These small raptors have a sharp and shrill cry which is easily distinguishable from other birds. Along with small birds, their diet consists of rodents, dragonflies, reptiles, and bats. Merlins are very strong fliers, and you can most likely catch them flying in Oregon during winter.
Merlin falcons might look fluffy and cute, but they are extremely aggressive and territorial. When in contact with humans, they can attack with their sharp beaks and talons.
4. Prairie Falcon (Falco mexicanus)
Quick Species Profile
- Length: 15 – 18 inches
- Weight: 1.1 – 1.4 lbs. (males) and 1.7 – 2.1 lbs. (females)
- Wingspan: 3.5 feet
- Commonly found in: North America (mostly in the west), Southern Canada, Northern Mexico
Prairie falcons have a beautiful distribution of feathers colored grayish brown, with a white breast and underside covered with brown dots. A striking dark outline covers the edges of the inside of the wings. They have a massive wingspan which is hard to miss if they are flying in the air.

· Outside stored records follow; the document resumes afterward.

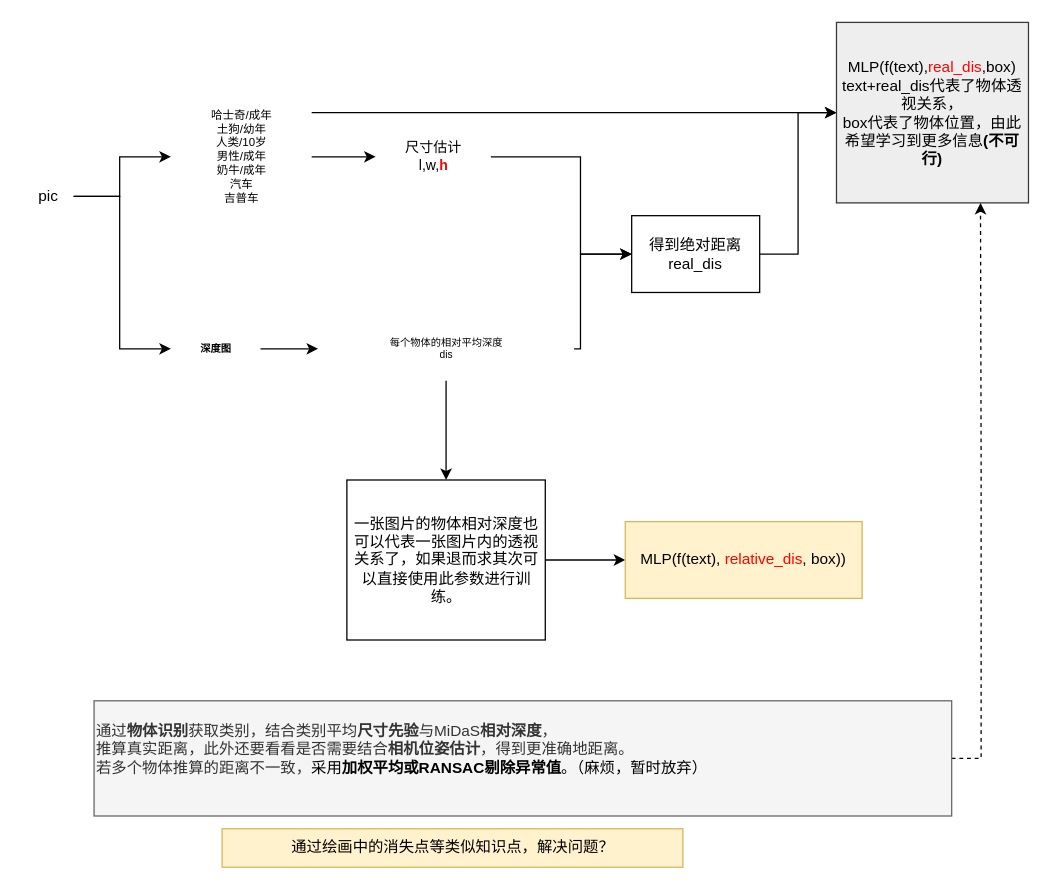
baizhu0414/Diagrams keeps this draw.io diagram as DigitalImageProcessing/gligen-透视关系问题分析.drawio. Above is the earlier version. Source tidied: cells renumbered, new cells numbered last; positions are measured from the earlier drawing's top-left corner, leaving out a move shared by most shapes. Both pictures are drawn from the tidied source at 128%, with x=0, y=0 at pixel (22, 22).
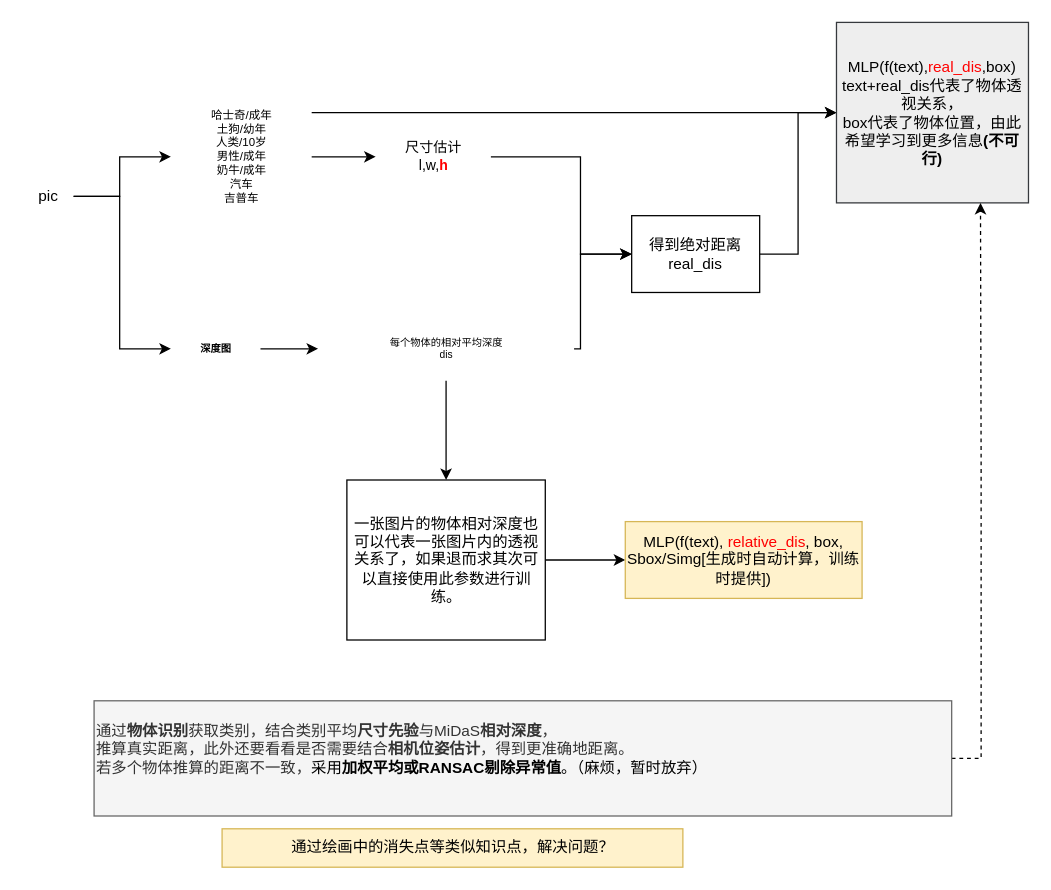
The same diagram, later.

Commit message:
更新gligen-透视关系问题分析.drawio

Diff of the diagram source:
```diff
@@
-    <mxCell id="20" value="MLP(f(text), &lt;font style=&quot;color: rgb(255, 0, 0);&quot;&gt;relative_dis&lt;/font&gt;, box))" style="whiteSpace=wrap;html=1;fillColor=#fff2cc;strokeColor=#d6b656;" parent="1" vertex="1">
+    <mxCell id="20" value="MLP(f(text), &lt;font style=&quot;color: rgb(255, 0, 0);&quot;&gt;relative_dis&lt;/font&gt;, box, Sbox/Simg[生成时自动计算，训练时提供])" style="whiteSpace=wrap;html=1;fillColor=#fff2cc;strokeColor=#d6b656;" parent="1" vertex="1">
       <mxGeometry x="471" y="390" width="185" height="60" as="geometry" />
     </mxCell>
```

These raptors are extremely protective of their nests and will kill any creature in the way that they think serves as a threat. Although these birds are big in size, it can sometimes be hard to spot them as they are super-fast and constantly moving.
It is rare to find prairie falcons just perching atop a tree or building.
Diets for these birds typically consist of small mammals such as gophers, squirrels, prairie dogs, and rabbits.
When a prairie falcon spots its prey, it will not stop until hunting it down. No matter how long or how far they have to fly, they will make sure to catch their kill.
5. Gyrfalcon (Falco rusticolus)
Quick Species Profile –
- Length: 19 – 25.5 inches
- Weight: 1 – 2 lbs. (males) and 2 – 4 lbs. (females)
- Wingspan: 4 – 5.3 feet
- Commonly found in: Arctic regions in North America, Europe, and Asia.
Gyrfalcons are the biggest species of falcon in the, with a massive wingspan that is the size of a whole person. Identifying a gyrfalcon can sometimes be tricky as they don’t have a specific color of feathers.
They can be all white, silver, grey, and also brown, and grey-black with small markings all over their wings and underparts.
Gyrfalcons usually breed in colder areas such as Alaska and other countries in the north. They will typically eat any game they are able to hunt but usually go for medium-sized mammals and birds.
These raptors are very loyal animals and are known to mate for life. They are basically “married” and do not pursue any other mate unless one of them dies.
Gyrfalcons are very clever hunters and intelligent birds in general. They were considered to be royal birds in medieval times.
Where Do Falcons Migrate During Winter?
Just like all flight birds and other raptors, falcons in Oregon will migrate to other areas as the seasons change. Here’s a table of the range maps according to species of where falcons migrate to in winter and year-round.
|Species Name||Winter Migration to||Year-round availability|
|Peregrine Falcon||West and South-east states||States near and including Oregon, Nevada, Arizona|
|American Kestrel||States near the Gulf of Mexico||All over the country|
|Merlin||West and Central America||Northern states (Wyoming, Montana) and Canada|
|Prairie Falcon||Central America||Western states (Oregon, Utah, California, Nevada, Arizona)|
|Gyrfalcon||Northern states and Canada||Alaska and northern hemisphere countries|
Even if you’re not interested in birds, the different types of falcons in Oregon will change that feeling for sure. If you reside in Oregon, be sure to check the season and get out that high-res camera of yours because there’s some falcon-watching to do!